                  Hope that's correct :smileyhappy: let me know if I misunderstand and again, I appreciate all of the help and advice.

                    • Re: Nook Static IP and Ad-Hoc Network

                      donc will confirm, but yes, that's exactly right. There's the public IP address that your phone company assigned you, and then there's the private IP address space that you control behind a (NAT) router. You use one router configured to use one static (public) IP, and it'll allow you to share that connection with all of your devices in your home. NAT takes care of keeping track of which outgoing/incoming packets belong to which device on your network.

                  • Re: Nook Static IP and Ad-Hoc Network

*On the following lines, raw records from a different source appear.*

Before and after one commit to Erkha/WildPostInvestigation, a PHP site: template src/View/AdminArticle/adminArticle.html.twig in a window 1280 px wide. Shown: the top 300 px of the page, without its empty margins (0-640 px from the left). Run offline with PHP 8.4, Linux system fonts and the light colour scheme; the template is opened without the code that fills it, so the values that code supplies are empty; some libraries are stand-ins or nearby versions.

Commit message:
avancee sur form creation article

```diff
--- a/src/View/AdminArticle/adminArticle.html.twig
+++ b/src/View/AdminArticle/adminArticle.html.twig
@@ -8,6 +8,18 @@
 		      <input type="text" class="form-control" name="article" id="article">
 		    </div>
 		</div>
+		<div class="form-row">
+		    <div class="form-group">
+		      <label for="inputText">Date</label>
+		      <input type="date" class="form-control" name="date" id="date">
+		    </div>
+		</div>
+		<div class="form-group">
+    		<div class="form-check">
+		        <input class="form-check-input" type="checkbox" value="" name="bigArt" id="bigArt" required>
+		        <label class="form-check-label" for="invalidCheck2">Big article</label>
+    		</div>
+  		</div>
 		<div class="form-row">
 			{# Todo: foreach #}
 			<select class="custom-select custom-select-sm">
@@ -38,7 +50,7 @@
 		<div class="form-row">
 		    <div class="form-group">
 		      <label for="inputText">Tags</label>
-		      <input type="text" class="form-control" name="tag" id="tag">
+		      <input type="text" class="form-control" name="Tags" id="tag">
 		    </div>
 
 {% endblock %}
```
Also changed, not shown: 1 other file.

                    As was said, the stock Nook Color can't do ad hoc networks nor static IPs. If you're willing to root it though (and not sure how practical that is for you), you have a couple of options.

                     

                    1. There's a free app in the Android Market called "Wifi Static" that'll let you assign a static IP to the Nook Color. The setup for Android Market is rolled into the rooting script.

                     

                    2. If you Google, "Adhoc wifi support on the NC xda", you'll find the necessary steps to get ad hoc thethering working on the Nook Color. Again, your Nook Color will need to be rooted as the process requires access to your system directory (which you don't have when stock).

                     

                    Oh, and almost forgot: in order to transfer the necessary file for ad hoc support to/from your Nook Color, you'll either need to have the Android SDK installed on your computer (specifically you need the ADB tool), or you'll have to download an app called "Root Explorer" from the Android Market. Note that "Root Explorer" is not free, unfortunately.

                     

                    Hope this info is somewhat useful to you.